Saturday 16th January 2010
Electrowerkz in London, UK
Quite a few of the attendees tonight are proudly sporting Hate t-shirts and many Poles have come to show their support for their fellow countrymen. It seems Hate’s appearance at the annual Infernal Damnation all-dayer impacted the London extreme metal scene. Donned in corpsepaint (which can’t be considered mandatory given the fact that Hate lean closer to death metal than black), the quartet appear austere, crammed in close proximity thanks to the Electrowerkz’ miniature stage. Commonly and unfairly compared to Polish death metal all-stars Behemoth, Hate’s death metal contains an abundance of memorable hooks; their sound is thick and rhythmically-inclined with dual guitars adhering closely to typical modern death metal, flirting with the occasional heavy melody before bludgeoning with enough formidable, down-tuned riffage to significantly disturb the Richter scale. The songs from the ‘Anaclasis: A Haunting Gospel of Malice & Hatred’, such as ‘Anaclasis’, ‘Metamorphosis’ and the intoxicatingly catchy ‘Hex’ going down consummately. 2008 bore the release of Hate’s ‘Morphosis’ album and the band did not skimp on promoting their latest offering of blasphemy. With mosh-pits bleeding unhindered aggression from fully-grown men, Hate do a great job in summoning forward intensive chaos in London.

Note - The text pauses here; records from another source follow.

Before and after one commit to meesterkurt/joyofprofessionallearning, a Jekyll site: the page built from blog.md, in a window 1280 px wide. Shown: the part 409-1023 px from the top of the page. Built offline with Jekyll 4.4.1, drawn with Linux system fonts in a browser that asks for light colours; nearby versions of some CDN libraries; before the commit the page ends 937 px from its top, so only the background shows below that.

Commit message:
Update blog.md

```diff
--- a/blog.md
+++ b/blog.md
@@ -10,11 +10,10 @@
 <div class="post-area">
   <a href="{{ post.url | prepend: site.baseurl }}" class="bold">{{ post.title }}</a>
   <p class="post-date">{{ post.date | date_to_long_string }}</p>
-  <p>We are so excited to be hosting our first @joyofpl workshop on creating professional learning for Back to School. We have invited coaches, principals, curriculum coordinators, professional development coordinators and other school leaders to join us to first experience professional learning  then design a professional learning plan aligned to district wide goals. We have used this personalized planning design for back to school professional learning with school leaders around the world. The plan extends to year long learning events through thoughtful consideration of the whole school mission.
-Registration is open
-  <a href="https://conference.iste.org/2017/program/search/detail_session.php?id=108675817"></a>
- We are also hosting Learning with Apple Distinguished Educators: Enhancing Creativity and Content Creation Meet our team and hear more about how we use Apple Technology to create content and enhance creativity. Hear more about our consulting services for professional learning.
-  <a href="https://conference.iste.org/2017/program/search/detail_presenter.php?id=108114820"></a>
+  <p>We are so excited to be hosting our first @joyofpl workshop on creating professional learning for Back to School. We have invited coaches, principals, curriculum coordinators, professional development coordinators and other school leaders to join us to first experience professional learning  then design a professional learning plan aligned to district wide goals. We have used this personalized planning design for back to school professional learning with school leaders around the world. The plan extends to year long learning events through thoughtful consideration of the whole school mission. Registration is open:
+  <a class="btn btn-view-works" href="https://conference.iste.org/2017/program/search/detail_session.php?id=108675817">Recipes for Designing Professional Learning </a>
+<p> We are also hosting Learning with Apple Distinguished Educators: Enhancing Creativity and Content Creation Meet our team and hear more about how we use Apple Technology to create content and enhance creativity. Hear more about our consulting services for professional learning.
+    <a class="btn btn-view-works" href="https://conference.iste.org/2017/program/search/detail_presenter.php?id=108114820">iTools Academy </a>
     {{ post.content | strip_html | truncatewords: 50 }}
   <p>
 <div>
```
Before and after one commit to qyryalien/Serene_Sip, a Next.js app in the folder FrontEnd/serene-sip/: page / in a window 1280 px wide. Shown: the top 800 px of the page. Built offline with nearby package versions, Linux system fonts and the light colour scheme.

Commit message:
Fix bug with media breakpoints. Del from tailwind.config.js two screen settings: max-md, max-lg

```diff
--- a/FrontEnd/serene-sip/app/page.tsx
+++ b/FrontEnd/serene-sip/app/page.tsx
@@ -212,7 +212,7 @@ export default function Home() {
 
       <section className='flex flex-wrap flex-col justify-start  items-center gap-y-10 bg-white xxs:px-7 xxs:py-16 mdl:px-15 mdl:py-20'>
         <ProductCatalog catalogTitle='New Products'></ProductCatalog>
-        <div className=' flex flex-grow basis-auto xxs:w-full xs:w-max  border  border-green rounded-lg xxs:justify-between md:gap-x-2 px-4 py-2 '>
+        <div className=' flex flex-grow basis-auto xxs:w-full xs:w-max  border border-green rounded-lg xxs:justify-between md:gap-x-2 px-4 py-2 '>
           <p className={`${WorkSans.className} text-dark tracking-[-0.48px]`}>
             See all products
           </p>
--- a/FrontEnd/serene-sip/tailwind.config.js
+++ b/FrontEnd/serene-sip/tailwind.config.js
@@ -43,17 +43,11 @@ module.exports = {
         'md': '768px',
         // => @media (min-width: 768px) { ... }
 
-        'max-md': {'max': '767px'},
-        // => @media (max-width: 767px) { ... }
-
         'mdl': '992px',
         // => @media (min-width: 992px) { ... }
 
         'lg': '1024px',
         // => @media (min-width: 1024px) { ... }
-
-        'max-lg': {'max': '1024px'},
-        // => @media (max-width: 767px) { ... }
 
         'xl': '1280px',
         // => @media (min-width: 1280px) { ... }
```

Reviews by Elena Francis
Veterean US death metallers Incantation have returned to London, the first time in three years. Formed in 1989, the band have gone through more line-up changes than most people have had hot dinners. Nonetheless, main man Jon McEntee has resolutely remained at the group’s helm since their inception. Opening their set straight-forwardly with ‘Anoint the Chosen’, from ‘The Infernal Storm’, the audience knows what to expect for the rest of the night. Hailing from New York, Incantation musically side with fellow New Yorkers Immolation rather than the NY slam death metal scene popularised by such bands as Suffocation, Skinless and Pyrexia. Indeed, Incantation sound like a younger, more frustrated version of Immolation without the unusual melodies. Slower passages are pleasantly crunchy and give the listener plenty to sink their teeth into. An infinite amount of headbanging is employed on stage as the band race through a battalion of old school US death metal from throughout their lengthy career including ‘Scapegoat’ and ‘Entrantment of Evil’. The crowd is noticeably more subdued compared to the reaction Hate received but to say they were not enjoying the show would be a perversion of the truth. Although their set was not as intense as Hate’s, it was still certainly worth watching and appreciating a classic American death metal band that does not visit London too often.